| Brief |
All that is needed is each line of the entries holding the word "changes", copied as it stands.

| Records shown |
- Opening Delimiter -

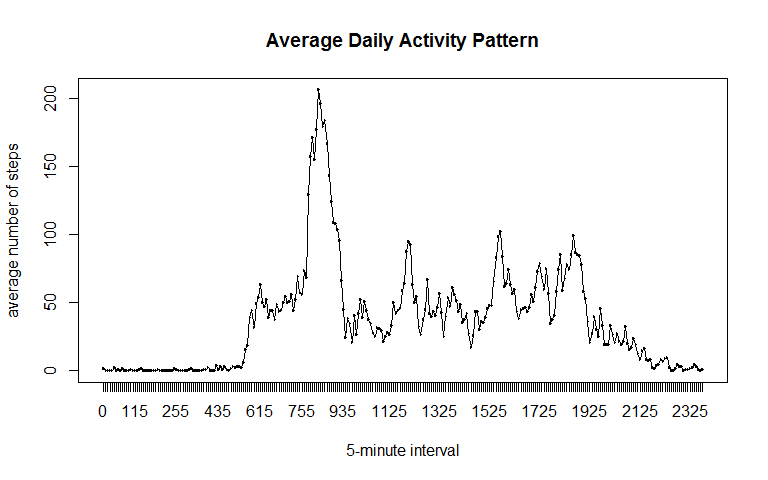
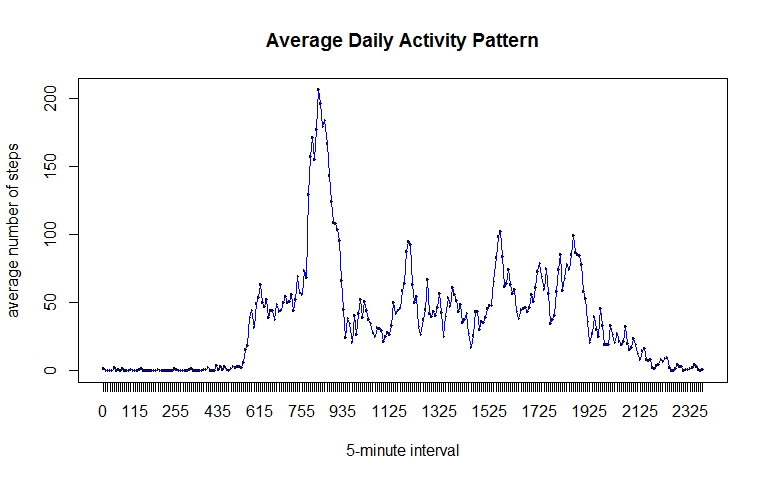
update some formating in PA1_template.rmd

diff --git a/PA1_template.html b/PA1_template.html
@@ -57,9 +57,9 @@ if (window.hljs && document.readyState && document.readyState === "complete") {
 
 <div id="loading-and-preprocessing-the-data" class="section level2">
 <h2>Loading and preprocessing the data</h2>
-<ol style="list-style-type: decimal">
+<ul>
 <li>Load the data (i.e. read.csv())</li>
-</ol>
+</ul>
 <pre class="r"><code># Set to the current working directory
 # Assume activity.csv is in the current working directory
 
@@ -68,29 +68,32 @@ rm(list = ls())
 
 # Load the data 
 activity &lt;- read.csv(&quot;./activity.csv&quot;)</code></pre>
-<ol start="2" style="list-style-type: decimal">
+<ul>
 <li>Process/transform the data (if necessary) into a format suitable for your analysis</li>
-</ol>
+</ul>
 <pre class="r"><code># Remove the rows with &quot;steps=NA&quot; 
 data &lt;- activity[!is.na(activity$steps), ]</code></pre>
 </div>
 <div id="what-is-mean-total-number-of-steps-taken-per-day" class="section level2">
 <h2>What is mean total number of steps taken per day?</h2>
 <p>For this part of the assignment, you can ignore the missing values in the dataset.</p>
-<ol style="list-style-type: decimal">
+<ul>
 <li>Make a histogram of the total number of steps taken each day</li>
-</ol>
+</ul>
 <pre class="r"><code># get the sum of steps for each day
 sum_steps &lt;- aggregate(steps ~ date, data=data, sum)
 
 # plot the barplot
 barplot(sum_steps$steps, names.arg=sum_steps$year, xlab=&quot;&quot;, ylab=&quot;Total number of steps&quot;)</code></pre>
[1 lines of base64/hex data omitted]
-<ol start="2" style="list-style-type: decimal">
+<ul>
 <li>Calculate and report the mean and median total number of steps taken per day</li>
-</ol>
-<pre class="r"><code>mean_steps   &lt;- aggregate(steps ~ date, data=data, mean)
+</ul>
+<pre class="r"><code># aggregate the mean and median of steps for each date. There are 53 rows. 
+mean_steps   &lt;- aggregate(steps ~ date, data=data, mean)
 median_steps &lt;- aggregate(steps ~ date, data=data, median)
+
+# merge the two datasets together
 mean_median_steps &lt;- merge(mean_steps, median_steps, by=&quot;date&quot;)
 names(mean_median_steps) &lt;- c(&quot;Date&quot;, &quot;mean_steps&quot;, &quot;median_steps&quot;)
 print(mean_median_steps, type=&quot;html&quot;)</code></pre>
@@ -151,41 +154,45 @@ print(mean_median_steps, type=&quot;html&quot;)</code></pre>
 </div>
 <div id="what-is-the-average-daily-activity-pattern" class="section level2">
 <h2>What is the average daily activity pattern?</h2>
-<ol style="list-style-type: decimal">
+<ul>
 <li>Make a time series plot (i.e. type = “l”) of the 5-minute interval (x-axis) and the average number of steps taken, averaged across all days (y-axis)</li>
-</ol>
-<pre class="r"><code>data$interval &lt;- factor(data$interval)
+</ul>
+<pre class="r"><code># aggregate the mean of the steps for each 5-minute interval
+data$interval &lt;- factor(data$interval)
 ave_steps_interval &lt;- aggregate(steps ~ interval, data=data, mean)
 
+# plot the diagram
 plot(ave_steps_interval$interval, ave_steps_interval$steps,
            xlab=&quot;5-minute interval&quot;, ylab=&quot;average number of steps&quot;, 
-           main=&quot;Average Daily Activity Pattern&quot;, pch=19)
-lines(ave_steps_interval$interval,ave_steps_interval$steps, type=&quot;l&quot;) </code></pre>
[1 lines of base64/hex data omitted]
-<ol start="2" style="list-style-type: decimal">
+           main=&quot;Average Daily Activity Pattern&quot;)
+lines(ave_steps_interval$interval,ave_steps_interval$steps, type=&quot;l&quot;, col=&quot;blue&quot;) </code></pre>
[1 lines of base64/hex data omitted]
+<ul>
 <li>Which 5-minute interval, on average across all the days in the dataset, contains the maximum number of steps?</li>
-</ol>
-<pre class="r"><code>max_five_minute_interval &lt;- ave_steps_interval[ave_steps_interval$steps==max(ave_steps_interval$steps), ][1]
+</ul>
+<pre class="r"><code># get the max number from tje mean of the steps for each 5-minute interval
+max_five_minute_interval &lt;- ave_steps_interval[ave_steps_interval$steps==max(ave_steps_interval$steps), ][1]
 print(max_five_minute_interval, type=&quot;html&quot;)</code></pre>
 <pre><code>##     interval
 ## 104      835</code></pre>
+<p>The 5-minute interval (835 - 840) has the max number of steps on average across all the days in the dataset.</p>
 </div>
 <div id="imputing-missing-values" class="section level2">
 <h2>Imputing missing values</h2>
 <p>Note that there are a number of days/intervals where there are missing values (coded as NA). The presence of missing days may introduce bias into some calculations or summaries of the data.</p>
-<ol style="list-style-type: decimal">
+<ul>
 <li>Calculate and report the total number of missing values in the dataset (i.e. the total number of rows with NAs)</li>
-</ol>
-<pre class="r"><code>data_na &lt;- activity[is.na(activity$steps), ]
+</ul>
+<pre class="r"><code># get the dataset with steps=NA
+data_na &lt;- activity[is.na(activity$steps), ]
 
 print(nrow(data_na), type=&quot;html&quot;)</code></pre>
 <pre><code>## [1] 2304</code></pre>
-<ol start="2" style="list-style-type: decimal">
+<p>There are 2,304 rows with NAs in the original dataset.</p>
+<ul>
 <li>Devise a strategy for filling in all of the missing values in the dataset. The strategy does not need to be sophisticated. For example, you could use the mean/median for that day, or the mean for that 5-minute interval, etc.</li>
-</ol>
-<pre class="r"><code># Devise imputation strategy for missing data
-print(&quot;Imputation strategy for missing data: Use the mean for the 5-minute interval to replace NA&quot;, type=&quot;html&quot;)</code></pre>
-<pre><code>## [1] &quot;Imputation strategy for missing data: Use the mean for the 5-minute interval to replace NA&quot;</code></pre>
+</ul>
+<p>The imputation strategy for missing data is to use the mean for the 5-minute interval to replace NA</p>
 <pre class="r"><code># use the mean for the 5-minute interval in data frame &quot;ave_steps_interval&quot; to replace NA in data frame &quot;data_na&quot;
 step &lt;-0
 while (step &lt;= 2355)
@@ -199,16 +206,16 @@ while (step &lt;= 2355)
         # Increate steps by 5 minutes
         step &lt;- step + 5
 }</code></pre>
-<ol start="3" style="list-style-type: decimal">
+<ul>
 <li>Create a new dataset that is equal to the original dataset but with the missing data filled in.</li>
-</ol>
-<pre class="r"><code># create a new data frame &quot;new_activity&quot;
+</ul>
+<pre class="r"><code># create a new data frame &quot;new_activity&quot; by combining the 2 datasets
 new_activity &lt;- rbind(data_na, data)
 new_activity$steps &lt;- as.numeric(new_activity$steps)
 new_activity$interval &lt;- factor(new_activity$interval)</code></pre>
-<ol start="4" style="list-style-type: decimal">
+<ul>
 <li>Make a histogram of the total number of steps taken each day and Calculate and report the mean and median total number of steps taken per day. Do these values differ from the estimates from the first part of the assignment? What is the impact of imputing missing data on the estimates of the total daily number of steps?</li>
-</ol>
+</ul>
 <pre class="r"><code># There are 61 days with valid total number of steps
 sum_steps &lt;- aggregate(steps ~ date, data=new_activity, sum)
 
@@ -283,19 +290,18 @@ print(mean_median_steps, type=&quot;html&quot;)</code></pre>
 ## 59 2012-11-28 35.3576389      0.00000
 ## 60 2012-11-29 24.4687500      0.00000
 ## 61 2012-11-30 37.3825996     34.11321</code></pre>
-<pre class="r"><code># Do these values differ from the estimates from the first part of the assignment? 
-print(&quot;Yes, these values diff from the estimates from the 1st part&quot;, type=&quot;html&quot;)</code></pre>
-<pre><code>## [1] &quot;Yes, these values diff from the estimates from the 1st part&quot;</code></pre>
-<pre class="r"><code># What is the impact of imputing missing data on the estimates of the total daily number of steps? 
-print(&quot;Several median values are non-zero after imputing missing data&quot;, type=&quot;html&quot;)</code></pre>
-<pre><code>## [1] &quot;Several median values are non-zero after imputing missing data&quot;</code></pre>
+<p>From the above data analysis, we conclude that</p>
+<ul>
+<li><p>Do these values differ from the estimates from the first part of the assignment? The answer is: for the existing rows (dates), there are no changes. There are 8 new dates with mean and median values added after imputing missing data.</p></li>
+<li><p>What is the impact of imputing missing data on the estimates of the total daily number of steps? There are 8 new dates with mean and median values added after imputing missing data. For example, there are the mean and medan for 2012-10-01 which is missing from the 1st part. The 1st part before imputing missing data has only 53 rows. The 2nd part after imputing missing data has 61 rows.</p></li>
+</ul>
 </div>
 <div id="are-there-differences-in-activity-patterns-between-weekdays-and-weekends" class="section level2">
 <h2>Are there differences in activity patterns between weekdays and weekends?</h2>
 <p>For this part the weekdays() function may be of some help here. Use the dataset with the filled-in missing values for this part.</p>
-<ol style="list-style-type: decimal">
+<ul>
 <li>Create a new factor variable in the dataset with two levels - “weekday” and “weekend” indicating whether a given date is a weekday or weekend day.</li>
-</ol>
+</ul>
 <pre class="r"><code># add a new column&quot;weekdayorweekend&quot; to the new data set &quot;new_activity&quot;
 new_activity$weekdayorweekend &lt;- weekdays(as.Date(levels(new_activity$date)[new_activity$date]))
 
@@ -311,9 +317,9 @@ new_activity_weekday$weekdayorweekend &lt;- rep(&quot;weekday&quot;, nrow(new_ac
 new_data &lt;- rbind(new_activity_weekend, new_activity_weekday)
 new_data$steps &lt;- as.numeric(new_data$steps)
 new_data$weekdayorweekend &lt;- factor(new_data$weekdayorweekend)</code></pre>
-<ol start="2" style="list-style-type: decimal">
+<ul>
 <li>Make a panel plot containing a time series plot (i.e. type = “l”) of the 5-minute interval (x-axis) and the average number of steps taken, averaged across all weekday days or weekend days (y-axis). See the README file in the GitHub repository to see an example of what this plot should look like using simulated data.</li>
-</ol>
+</ul>
 <pre class="r"><code>mean_steps_weekday &lt;- aggregate(steps ~ interval, data=new_activity_weekday, mean)
 mean_steps_weekend &lt;- aggregate(steps ~ interval, data=new_activity_weekend, mean)
 
@@ -331,6 +337,7 @@ plot(mean_steps_weekday$interval, mean_steps_weekday$steps, type=&quot;l&quot;, 
 mtext(&quot;Number of steps&quot;, side=2, outer=TRUE)
 mtext(&quot;Interval&quot;, side=1, outer=TRUE)</code></pre>
[1 lines of base64/hex data omitted]
+<p>From the above plots, we find there are differences in activity patterns between weekdays and weekends, especially in the middle section of the diagrams.</p>
 </div>
 
 

diff --git a/PA1_template.md b/PA1_template.md
@@ -3,7 +3,7 @@
 
 ## Loading and preprocessing the data
 
-1. Load the data (i.e. read.csv())
+- Load the data (i.e. read.csv())
 
 ```r
 # Set to the current working directory
@@ -15,8 +15,8 @@ rm(list = ls())
 # Load the data 
 activity <- read.csv("./activity.csv")
 ```
-
-2. Process/transform the data (if necessary) into a format suitable for your analysis
+  
+- Process/transform the data (if necessary) into a format suitable for your analysis
 
 ```r
 # Remove the rows with "steps=NA" 
@@ -26,9 +26,10 @@ data <- activity[!is.na(activity$steps), ]
 
 ## What is mean total number of steps taken per day?
 
-For this part of the assignment, you can ignore the missing values in the dataset.
+For this part of the assignment, you can ignore the missing values in the dataset.  
 
-1. Make a histogram of the total number of steps taken each day
+- Make a histogram of the total number of steps taken each day
+
 
 ```r
 # get the sum of steps for each day
@@ -40,11 +41,15 @@ barplot(sum_steps$steps, names.arg=sum_steps$year, xlab="", ylab="Total number o
 
 ![](PA1_template_files/figure-html/unnamed-chunk-3-1.png) 
 
-2. Calculate and report the mean and median total number of steps taken per day
+- Calculate and report the mean and median total number of steps taken per day
+
 
 ```r
+# aggregate the mean and median of steps for each date. There are 53 rows. 
 mean_steps   <- aggregate(steps ~ date, data=data, mean)
 median_steps <- aggregate(steps ~ date, data=data, median)
+
+# merge the two datasets together
 mean_median_steps <- merge(mean_steps, median_steps, by="date")
 names(mean_median_steps) <- c("Date", "mean_steps", "median_steps")
 print(mean_median_steps, type="html")
@@ -109,25 +114,28 @@ print(mean_median_steps, type="html")
 
 ## What is the average daily activity pattern?
 
-1. Make a time series plot (i.e. type = "l") of the 5-minute interval (x-axis) and the average number of steps taken, averaged across all days (y-axis)
+- Make a time series plot (i.e. type = "l") of the 5-minute interval (x-axis) and the average number of steps taken, averaged across all days (y-axis)
 
 
 ```r
+# aggregate the mean of the steps for each 5-minute interval
 data$interval <- factor(data$interval)
 ave_steps_interval <- aggregate(steps ~ interval, data=data, mean)
 
+# plot the diagram
 plot(ave_steps_interval$interval, ave_steps_interval$steps,
            xlab="5-minute interval", ylab="average number of steps", 
-           main="Average Daily Activity Pattern", pch=19)
-lines(ave_steps_interval$interval,ave_steps_interval$steps, type="l") 
+           main="Average Daily Activity Pattern")
+lines(ave_steps_interval$interval,ave_steps_interval$steps, type="l", col="blue") 
 ```
 
 ![](PA1_template_files/figure-html/unnamed-chunk-4-1.png) 
 
-2. Which 5-minute interval, on average across all the days in the dataset, contains the maximum number of steps?
+- Which 5-minute interval, on average across all the days in the dataset, contains the maximum number of steps?
 
 
 ```r
+# get the max number from tje mean of the steps for each 5-minute interval
 max_five_minute_interval <- ave_steps_interval[ave_steps_interval$steps==max(ave_steps_interval$steps), ][1]
 print(max_five_minute_interval, type="html")
 ```
@@ -137,14 +145,17 @@ print(max_five_minute_interval, type="html")
 ## 104      835
 ```
 
+The 5-minute interval (835 - 840) has the max number of steps on average across all the days in the dataset.  
+
 ## Imputing missing values
 
-Note that there are a number of days/intervals where there are missing values (coded as NA). The presence of missing days may introduce bias into some calculations or summaries of the data.
+Note that there are a number of days/intervals where there are missing values (coded as NA). The presence of missing days may introduce bias into some calculations or summaries of the data.  
 
-1. Calculate and report the total number of missing values in the dataset (i.e. the total number of rows with NAs)  
+- Calculate and report the total number of missing values in the dataset (i.e. the total number of rows with NAs)  
 
 
 ```r
+# get the dataset with steps=NA
 data_na <- activity[is.na(activity$steps), ]
 
 print(nrow(data_na), type="html")
@@ -154,17 +165,11 @@ print(nrow(data_na), type="html")
 ## [1] 2304
 ```
 
-2. Devise a strategy for filling in all of the missing values in the dataset. The strategy does not need to be sophisticated. For example, you could use the mean/median for that day, or the mean for that 5-minute interval, etc.  
+There are 2,304 rows with NAs in the original dataset.  
 
+- Devise a strategy for filling in all of the missing values in the dataset. The strategy does not need to be sophisticated. For example, you could use the mean/median for that day, or the mean for that 5-minute interval, etc.    
 
-```r
-# Devise imputation strategy for missing data
-print("Imputation strategy for missing data: Use the mean for the 5-minute interval to replace NA", type="html")
-```
-
-```
-## [1] "Imputation strategy for missing data: Use the mean for the 5-minute interval to replace NA"
-```
+The imputation strategy for missing data is to use the mean for the 5-minute interval to replace NA
 
 
 ```r
@@ -183,17 +188,17 @@ while (step <= 2355)
 }
 ```
 
-3. Create a new dataset that is equal to the original dataset but with the missing data filled in.  
+- Create a new dataset that is equal to the original dataset but with the missing data filled in.  
 
 
 ```r
-# create a new data frame "new_activity"
+# create a new data frame "new_activity" by combining the 2 datasets
 new_activity <- rbind(data_na, data)
 new_activity$steps <- as.numeric(new_activity$steps)
 new_activity$interval <- factor(new_activity$interval)
 ```
 
-4. Make a histogram of the total number of steps taken each day and Calculate and report the mean and median total number of steps taken per day. Do these values differ from the estimates from the first part of the assignment? What is the impact of imputing missing data on the estimates of the total daily number of steps? 
+- Make a histogram of the total number of steps taken each day and Calculate and report the mean and median total number of steps taken per day. Do these values differ from the estimates from the first part of the assignment? What is the impact of imputing missing data on the estimates of the total daily number of steps? 
 
 
 ```r
@@ -204,7 +209,7 @@ sum_steps <- aggregate(steps ~ date, data=new_activity, sum)
 barplot(sum_steps$steps, names.arg=sum_steps$year, xlab="", ylab="Total number of steps")
 ```
 
-![](PA1_template_files/figure-html/unnamed-chunk-10-1.png) 
+![](PA1_template_files/figure-html/unnamed-chunk-9-1.png) 
 
 
 ```r
@@ -281,29 +286,18 @@ print(mean_median_steps, type="html")
 ## 61 2012-11-30 37.3825996     34.11321
 ```
 
+From the above data analysis, we conclude that  
 
-```r
-# Do these values differ from the estimates from the first part of the assignment? 
-print("Yes, these values diff from the estimates from the 1st part", type="html")
-```
+- Do these values differ from the estimates from the first part of the assignment? The answer is: for the existing rows (dates), there are no changes. There are 8 new dates with mean and median values added after imputing missing data.     
 
-```
-## [1] "Yes, these values diff from the estimates from the 1st part"
-```
+- What is the impact of imputing missing data on the estimates of the total daily number of steps? There are 8 new dates with mean and median values added after imputing missing data. For example, there are the mean and medan for 2012-10-01 which is  missing from the 1st part. The 1st part before imputing missing data has only 53 rows. The 2nd part after imputing missing data has 61 rows.   
 
-```r
-# What is the impact of imputing missing data on the estimates of the total daily number of steps? 
-print("Several median values are non-zero after imputing missing data", type="html")
-```
 
-```
-## [1] "Several median values are non-zero after imputing missing data"
-```
 ## Are there differences in activity patterns between weekdays and weekends?
 
 For this part the weekdays() function may be of some help here. Use the dataset with the filled-in missing values for this part.  
 
-1. Create a new factor variable in the dataset with two levels - "weekday" and "weekend" indicating whether a given date is a weekday or weekend day.  
+- Create a new factor variable in the dataset with two levels - "weekday" and "weekend" indicating whether a given date is a weekday or weekend day.  
 
 
 ```r
@@ -324,7 +318,7 @@ new_data$steps <- as.numeric(new_data$steps)
 new_data$weekdayorweekend <- factor(new_data$weekdayorweekend)
 ```
 
-2. Make a panel plot containing a time series plot (i.e. type = "l") of the 5-minute interval (x-axis) and the average number of steps taken, averaged across all weekday days or weekend days (y-axis). See the README file in the GitHub repository to see an example of what this plot should look like using simulated data.  
+- Make a panel plot containing a time series plot (i.e. type = "l") of the 5-minute interval (x-axis) and the average number of steps taken, averaged across all weekday days or weekend days (y-axis). See the README file in the GitHub repository to see an example of what this plot should look like using simulated data.  
 
 
 ```r
@@ -346,4 +340,7 @@ mtext("Number of steps", side=2, outer=TRUE)
 mtext("Interval", side=1, outer=TRUE)
 ```
 
-![](PA1_template_files/figure-html/unnamed-chunk-14-1.png) 
+![](PA1_template_files/figure-html/unnamed-chunk-12-1.png) 
+
+From the above plots, we find there are differences in activity patterns between weekdays and weekends, especially in the middle section of the diagrams.  
+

- Closing Delimiter -

| Written solution |
+<li><p>Do these values differ from the estimates from the first part of the assignment? The answer is: for the existing rows (dates), there are no changes. There are 8 new dates with mean and median values added after imputing missing data.</p></li>
+- Do these values differ from the estimates from the first part of the assignment? The answer is: for the existing rows (dates), there are no changes. There are 8 new dates with mean and median values added after imputing missing data.     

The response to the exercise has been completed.